Serious car accidents in Ontario often result in injured victims suffering catastrophic injuries such as traumatic brain injuries or spinal cord injuries. As a result, auto accident victims may not be able to work or continue to carry out their normal daily activities. In such instances, injured victims may qualify to receive income replacement benefits or non-earner benefits from their auto insurance companies. While there are other accident benefits injured drivers may receive, such as medical and rehabilitation benefits, this article will address when victims may receive income replacement or non-earner benefits.
Income Replacement Benefits

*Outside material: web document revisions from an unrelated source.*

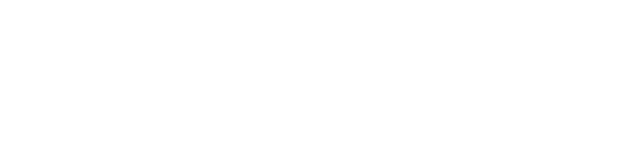
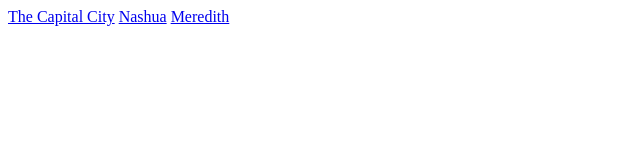
Before and after one commit to micheal-leblanc/Static-Site, a plain HTML site: page HTML/index.html in a window 1280 px wide. Shown: the whole page, without its empty margins (0-640 px from the left). Drawn offline with Linux system fonts and the light colour scheme.

Commit message:
Add links to capital and two cities

```diff
--- a/HTML/index.html
+++ b/HTML/index.html
@@ -8,6 +8,8 @@
     <title>Welcome to New Hampshire</title>
 </head>
 <body>
-
+    <a href="concord.html">The Capital City</a>
+    <a href="nashua.html">Nashua</a>
+    <a href="meredith.html">Meredith</a>
 </body>
 </html>
```
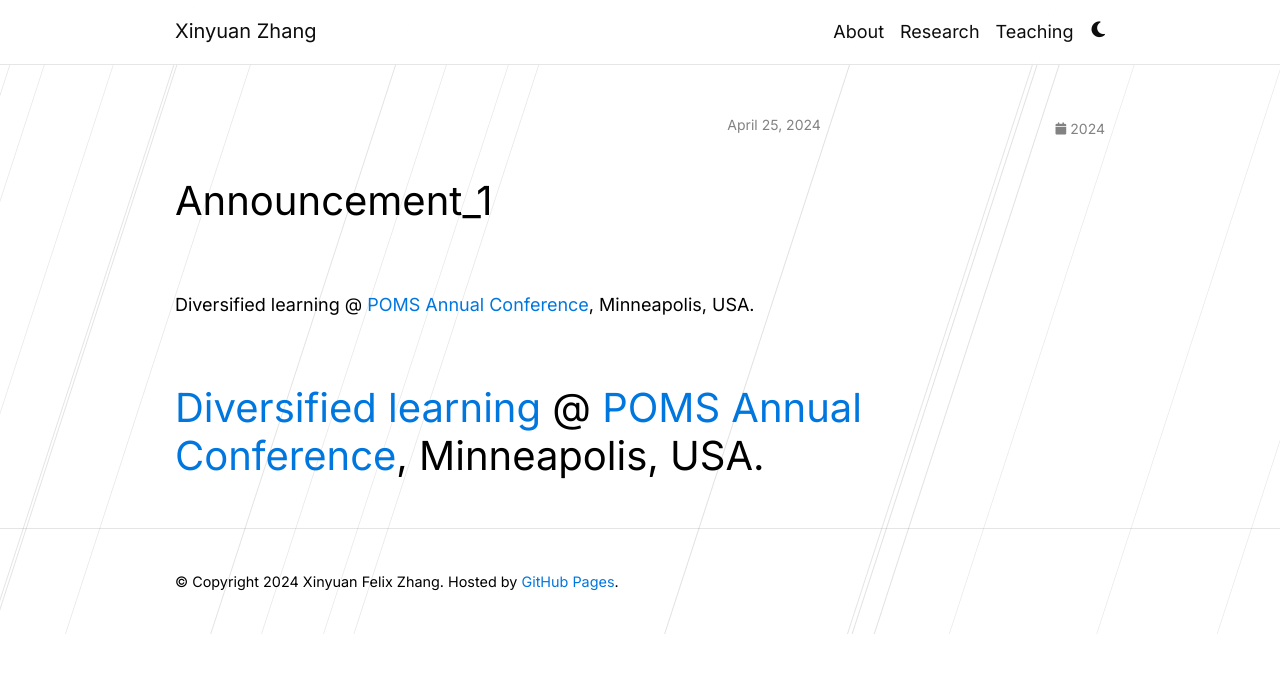
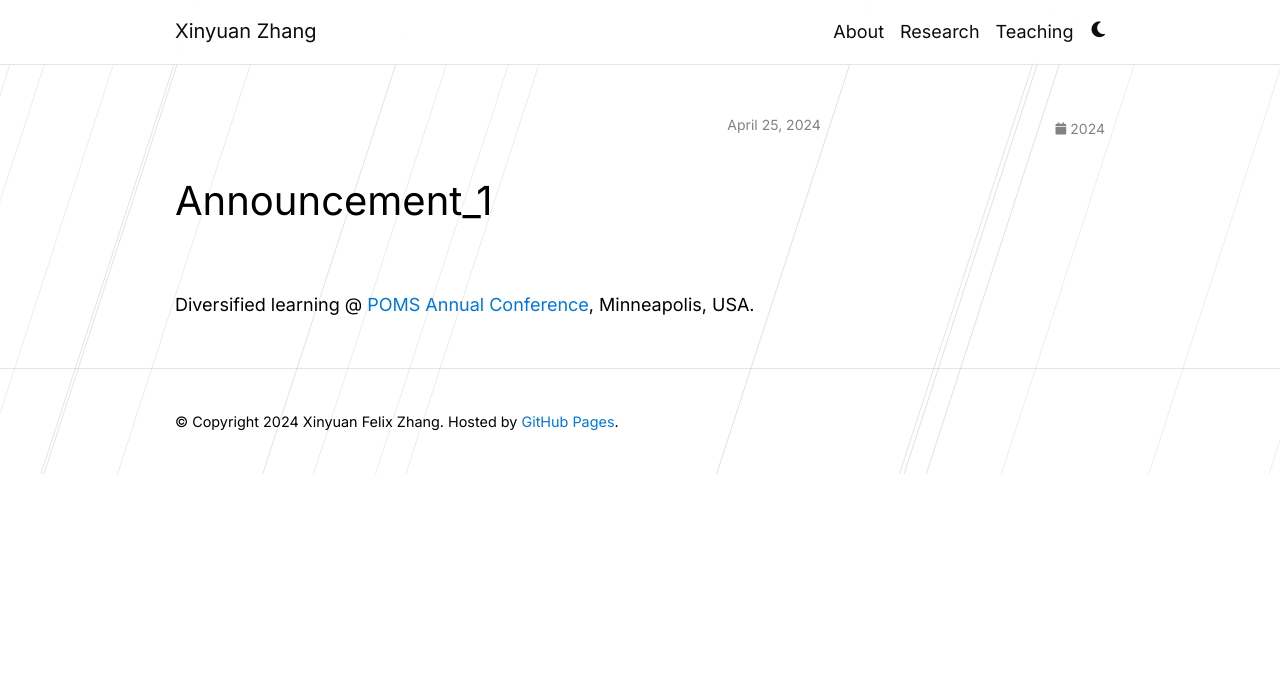
Before and after one commit to xyz2023ca/xyz2023ca.github.io, a Jekyll site: the page built from _news/announcement_1.md, in a window 1280 px wide. Shown: the top 673 px of the page. Built offline with Jekyll 4.4.1, drawn with Linux system fonts in a browser that asks for light colours; comment, search, counter and statistics services are not loaded; a style sheet for code colours, icons or effects is not loaded.

Commit message:
Update announcement_1.md

```diff
--- a/_news/announcement_1.md
+++ b/_news/announcement_1.md
@@ -3,8 +3,6 @@ layout: post
 date: 2024-04-25 15:59:00-0400
 inline: true
 related_posts: false
+#  <a href="https://xyz2023ca.github.io/publications/"> Diversified learning</a>   @ <a href="https://www.pinterest.com">POMS Annual Conference</a>, Minneapolis, USA
 ---
 Diversified learning  @ <a href="https://www.pinterest.com">POMS Annual Conference</a>, Minneapolis, USA.
-
-
-#  <a href="https://xyz2023ca.github.io/publications/"> Diversified learning</a>   @ <a href="https://www.pinterest.com">POMS Annual Conference</a>, Minneapolis, USA.
```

An injured Ontario car accident victim is eligible to receive income replacement benefits if he/she was employed at the time of the car accident. However, an injured car accident victim who was not employed at the time of the accident may still be eligible to receive income replacement benefits. There are two situations when this can occur. The individual must have been employed for at least 26 of the 52 weeks prior to the accident, or the individual must have been receiving employment insurance benefits at the time of the accident.
It is important to note that income replacement benefits are intended to partially compensate victims for their loss of income and not 100% of their lost wages.
If a driver has a standard auto policy, he/she is entitled to receive 70% of his/her weekly gross income, with a maximum of $400 per week. Therefore, if 70% of an injured driver’s weekly gross income is $500, he/she will still only receive $400. Drivers do, however, have the option to increase the maximum amount by purchasing additional coverage.
Injured drivers can only receive income replacement benefits for up to 104 weeks (2 years) if they are substantially unable to perform the essential duties of their jobs. Many injured car accident victims believe that they can only receive income replacement benefits for 2 years. This is partially true. The 2 year, or 104 week, limit applies in cases where the injured individual is substantially unable to perform the essential duties of his/her job. In cases where the injured individual is completely unable to carry out the essential duties of his/her job or any other employment after the 2 year period, he/she may continue to receive income replacement benefits.
Click here to continue to part 2 of this article, which discusses non-earner benefits after an Ontario car accident.
Ontario Auto Accident Injury Lawyers
If you’ve been injured in an auto accident in Ontario and need help with accident benefits, please call the lawyers at Bergeron Clifford to schedule a free consultation. 1-866-384-5886